* **EXERCISE**: The reply is to contain the full listing, repeated exactly, with pictures left out.

_ _ _ _ _ _ _

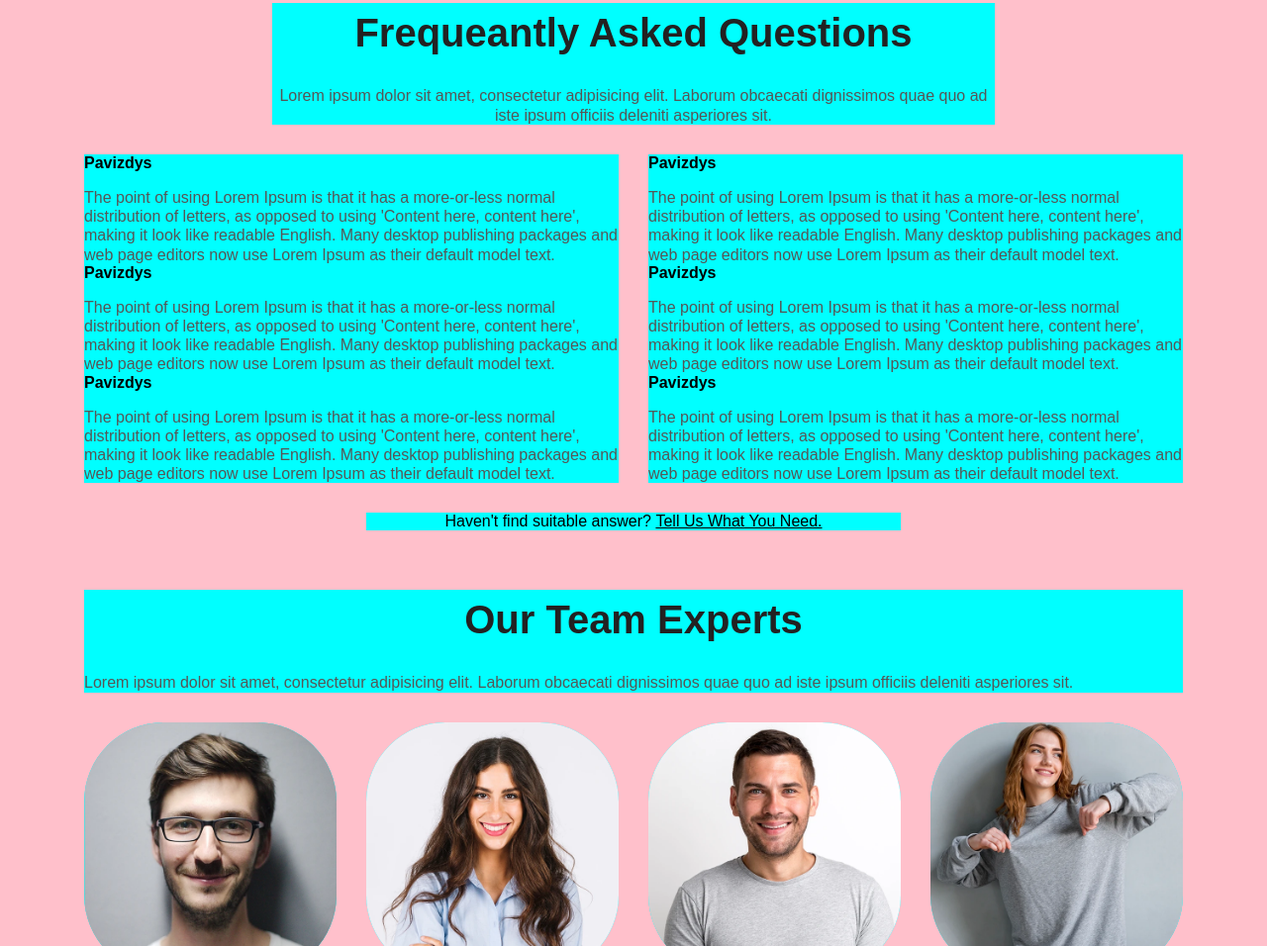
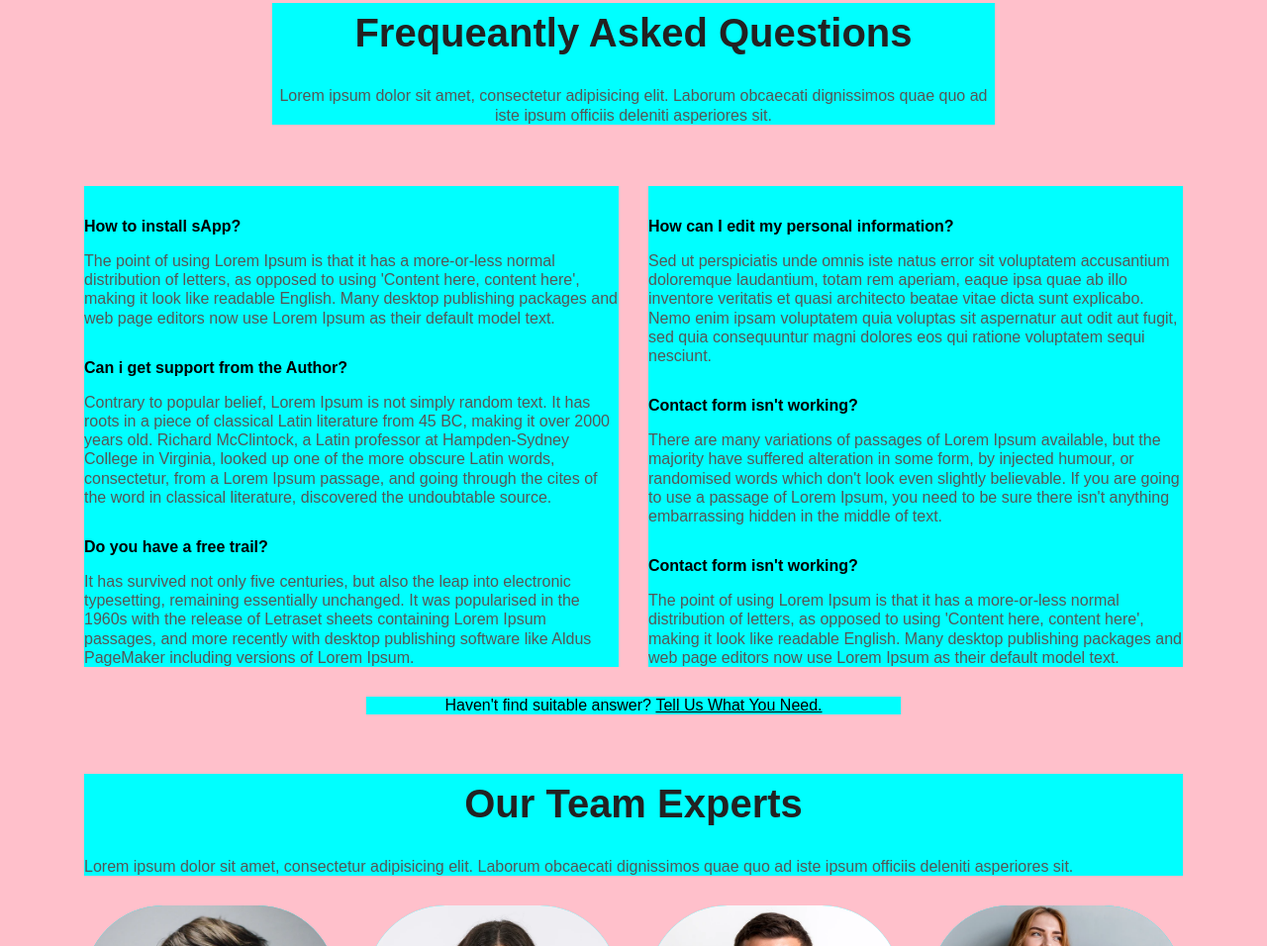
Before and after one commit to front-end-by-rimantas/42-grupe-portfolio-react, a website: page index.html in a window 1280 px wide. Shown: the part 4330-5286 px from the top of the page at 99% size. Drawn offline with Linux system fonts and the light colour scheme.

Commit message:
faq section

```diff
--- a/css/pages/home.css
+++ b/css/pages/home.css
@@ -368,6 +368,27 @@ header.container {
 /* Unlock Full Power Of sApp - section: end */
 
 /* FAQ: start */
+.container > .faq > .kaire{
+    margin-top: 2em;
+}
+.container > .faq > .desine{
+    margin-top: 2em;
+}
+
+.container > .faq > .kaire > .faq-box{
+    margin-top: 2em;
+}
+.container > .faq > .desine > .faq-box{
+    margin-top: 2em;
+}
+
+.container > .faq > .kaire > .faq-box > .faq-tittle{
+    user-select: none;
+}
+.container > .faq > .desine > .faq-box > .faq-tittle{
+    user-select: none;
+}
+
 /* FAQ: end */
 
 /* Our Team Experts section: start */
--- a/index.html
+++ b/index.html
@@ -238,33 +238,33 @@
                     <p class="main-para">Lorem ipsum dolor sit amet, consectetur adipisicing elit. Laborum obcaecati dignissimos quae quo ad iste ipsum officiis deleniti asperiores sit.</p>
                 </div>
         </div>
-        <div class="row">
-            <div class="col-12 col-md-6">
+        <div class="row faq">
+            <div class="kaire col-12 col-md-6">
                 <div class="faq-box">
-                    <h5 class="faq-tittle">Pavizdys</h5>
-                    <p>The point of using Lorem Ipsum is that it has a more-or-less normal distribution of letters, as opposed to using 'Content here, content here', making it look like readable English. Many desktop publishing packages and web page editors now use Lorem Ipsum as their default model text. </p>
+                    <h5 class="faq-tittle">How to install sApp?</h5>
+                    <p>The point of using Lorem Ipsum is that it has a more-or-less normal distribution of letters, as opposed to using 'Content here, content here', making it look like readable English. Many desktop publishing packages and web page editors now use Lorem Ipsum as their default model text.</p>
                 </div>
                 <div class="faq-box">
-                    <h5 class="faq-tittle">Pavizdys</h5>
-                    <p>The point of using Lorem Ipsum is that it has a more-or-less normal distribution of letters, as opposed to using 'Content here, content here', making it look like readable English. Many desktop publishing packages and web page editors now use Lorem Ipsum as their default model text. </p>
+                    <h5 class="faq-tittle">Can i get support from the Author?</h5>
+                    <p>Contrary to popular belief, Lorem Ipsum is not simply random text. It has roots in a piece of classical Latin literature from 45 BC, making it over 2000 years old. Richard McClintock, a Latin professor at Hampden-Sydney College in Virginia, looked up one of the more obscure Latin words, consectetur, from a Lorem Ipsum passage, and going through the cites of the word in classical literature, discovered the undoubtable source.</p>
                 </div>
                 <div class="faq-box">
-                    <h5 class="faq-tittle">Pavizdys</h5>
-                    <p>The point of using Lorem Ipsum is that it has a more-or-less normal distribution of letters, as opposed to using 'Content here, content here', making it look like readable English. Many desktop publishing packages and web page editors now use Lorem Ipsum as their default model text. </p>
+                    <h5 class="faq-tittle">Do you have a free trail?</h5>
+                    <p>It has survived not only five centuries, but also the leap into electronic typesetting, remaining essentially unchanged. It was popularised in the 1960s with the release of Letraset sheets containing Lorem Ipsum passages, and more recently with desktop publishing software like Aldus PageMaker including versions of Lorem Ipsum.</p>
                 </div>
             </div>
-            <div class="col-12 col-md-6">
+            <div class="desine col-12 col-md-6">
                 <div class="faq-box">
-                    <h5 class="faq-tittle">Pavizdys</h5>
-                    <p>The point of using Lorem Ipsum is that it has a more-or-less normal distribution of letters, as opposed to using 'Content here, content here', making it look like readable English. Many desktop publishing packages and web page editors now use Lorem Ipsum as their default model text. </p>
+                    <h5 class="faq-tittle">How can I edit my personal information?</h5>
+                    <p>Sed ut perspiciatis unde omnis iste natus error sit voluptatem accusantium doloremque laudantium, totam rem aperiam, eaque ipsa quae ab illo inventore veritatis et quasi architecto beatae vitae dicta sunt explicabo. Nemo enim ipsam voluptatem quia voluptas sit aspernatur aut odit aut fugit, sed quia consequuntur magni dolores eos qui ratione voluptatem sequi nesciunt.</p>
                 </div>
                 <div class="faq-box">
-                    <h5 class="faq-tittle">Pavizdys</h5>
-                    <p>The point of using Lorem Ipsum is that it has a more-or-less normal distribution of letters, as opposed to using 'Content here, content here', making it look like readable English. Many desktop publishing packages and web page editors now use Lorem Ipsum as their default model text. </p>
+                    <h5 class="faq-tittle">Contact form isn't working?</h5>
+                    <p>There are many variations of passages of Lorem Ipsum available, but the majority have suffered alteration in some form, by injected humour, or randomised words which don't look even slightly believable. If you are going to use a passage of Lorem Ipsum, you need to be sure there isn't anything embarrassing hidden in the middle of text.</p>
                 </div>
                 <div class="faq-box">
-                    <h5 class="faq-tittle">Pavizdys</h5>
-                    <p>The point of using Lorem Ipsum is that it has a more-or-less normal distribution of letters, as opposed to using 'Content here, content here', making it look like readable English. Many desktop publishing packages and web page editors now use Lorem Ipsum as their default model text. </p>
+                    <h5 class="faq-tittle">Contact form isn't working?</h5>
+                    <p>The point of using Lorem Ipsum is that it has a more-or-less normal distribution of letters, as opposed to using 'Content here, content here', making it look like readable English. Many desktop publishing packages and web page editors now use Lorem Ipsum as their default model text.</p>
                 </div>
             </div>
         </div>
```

_ _ _ _ _ _ _

* **PROBLEM SOLUTION**:
Before and after one commit to front-end-by-rimantas/42-grupe-portfolio-react, a website: page index.html in a window 1280 px wide. Shown: the part 4330-5286 px from the top of the page at 99% size. Drawn offline with Linux system fonts and the light colour scheme.

Commit message:
faq section

```diff
--- a/css/pages/home.css
+++ b/css/pages/home.css
@@ -368,6 +368,27 @@ header.container {
 /* Unlock Full Power Of sApp - section: end */
 
 /* FAQ: start */
+.container > .faq > .kaire{
+    margin-top: 2em;
+}
+.container > .faq > .desine{
+    margin-top: 2em;
+}
+
+.container > .faq > .kaire > .faq-box{
+    margin-top: 2em;
+}
+.container > .faq > .desine > .faq-box{
+    margin-top: 2em;
+}
+
+.container > .faq > .kaire > .faq-box > .faq-tittle{
+    user-select: none;
+}
+.container > .faq > .desine > .faq-box > .faq-tittle{
+    user-select: none;
+}
+
 /* FAQ: end */
 
 /* Our Team Experts section: start */
--- a/index.html
+++ b/index.html
@@ -238,33 +238,33 @@
                     <p class="main-para">Lorem ipsum dolor sit amet, consectetur adipisicing elit. Laborum obcaecati dignissimos quae quo ad iste ipsum officiis deleniti asperiores sit.</p>
                 </div>
         </div>
-        <div class="row">
-            <div class="col-12 col-md-6">
+        <div class="row faq">
+            <div class="kaire col-12 col-md-6">
                 <div class="faq-box">
-                    <h5 class="faq-tittle">Pavizdys</h5>
-                    <p>The point of using Lorem Ipsum is that it has a more-or-less normal distribution of letters, as opposed to using 'Content here, content here', making it look like readable English. Many desktop publishing packages and web page editors now use Lorem Ipsum as their default model text. </p>
+                    <h5 class="faq-tittle">How to install sApp?</h5>
+                    <p>The point of using Lorem Ipsum is that it has a more-or-less normal distribution of letters, as opposed to using 'Content here, content here', making it look like readable English. Many desktop publishing packages and web page editors now use Lorem Ipsum as their default model text.</p>
                 </div>
                 <div class="faq-box">
-                    <h5 class="faq-tittle">Pavizdys</h5>
-                    <p>The point of using Lorem Ipsum is that it has a more-or-less normal distribution of letters, as opposed to using 'Content here, content here', making it look like readable English. Many desktop publishing packages and web page editors now use Lorem Ipsum as their default model text. </p>
+                    <h5 class="faq-tittle">Can i get support from the Author?</h5>
+                    <p>Contrary to popular belief, Lorem Ipsum is not simply random text. It has roots in a piece of classical Latin literature from 45 BC, making it over 2000 years old. Richard McClintock, a Latin professor at Hampden-Sydney College in Virginia, looked up one of the more obscure Latin words, consectetur, from a Lorem Ipsum passage, and going through the cites of the word in classical literature, discovered the undoubtable source.</p>
                 </div>
                 <div class="faq-box">
-                    <h5 class="faq-tittle">Pavizdys</h5>
-                    <p>The point of using Lorem Ipsum is that it has a more-or-less normal distribution of letters, as opposed to using 'Content here, content here', making it look like readable English. Many desktop publishing packages and web page editors now use Lorem Ipsum as their default model text. </p>
+                    <h5 class="faq-tittle">Do you have a free trail?</h5>
+                    <p>It has survived not only five centuries, but also the leap into electronic typesetting, remaining essentially unchanged. It was popularised in the 1960s with the release of Letraset sheets containing Lorem Ipsum passages, and more recently with desktop publishing software like Aldus PageMaker including versions of Lorem Ipsum.</p>
                 </div>
             </div>
-            <div class="col-12 col-md-6">
+            <div class="desine col-12 col-md-6">
                 <div class="faq-box">
-                    <h5 class="faq-tittle">Pavizdys</h5>
-                    <p>The point of using Lorem Ipsum is that it has a more-or-less normal distribution of letters, as opposed to using 'Content here, content here', making it look like readable English. Many desktop publishing packages and web page editors now use Lorem Ipsum as their default model text. </p>
+                    <h5 class="faq-tittle">How can I edit my personal information?</h5>
+                    <p>Sed ut perspiciatis unde omnis iste natus error sit voluptatem accusantium doloremque laudantium, totam rem aperiam, eaque ipsa quae ab illo inventore veritatis et quasi architecto beatae vitae dicta sunt explicabo. Nemo enim ipsam voluptatem quia voluptas sit aspernatur aut odit aut fugit, sed quia consequuntur magni dolores eos qui ratione voluptatem sequi nesciunt.</p>
                 </div>
                 <div class="faq-box">
-                    <h5 class="faq-tittle">Pavizdys</h5>
-                    <p>The point of using Lorem Ipsum is that it has a more-or-less normal distribution of letters, as opposed to using 'Content here, content here', making it look like readable English. Many desktop publishing packages and web page editors now use Lorem Ipsum as their default model text. </p>
+                    <h5 class="faq-tittle">Contact form isn't working?</h5>
+                    <p>There are many variations of passages of Lorem Ipsum available, but the majority have suffered alteration in some form, by injected humour, or randomised words which don't look even slightly believable. If you are going to use a passage of Lorem Ipsum, you need to be sure there isn't anything embarrassing hidden in the middle of text.</p>
                 </div>
                 <div class="faq-box">
-                    <h5 class="faq-tittle">Pavizdys</h5>
-                    <p>The point of using Lorem Ipsum is that it has a more-or-less normal distribution of letters, as opposed to using 'Content here, content here', making it look like readable English. Many desktop publishing packages and web page editors now use Lorem Ipsum as their default model text. </p>
+                    <h5 class="faq-tittle">Contact form isn't working?</h5>
+                    <p>The point of using Lorem Ipsum is that it has a more-or-less normal distribution of letters, as opposed to using 'Content here, content here', making it look like readable English. Many desktop publishing packages and web page editors now use Lorem Ipsum as their default model text.</p>
                 </div>
             </div>
         </div>
```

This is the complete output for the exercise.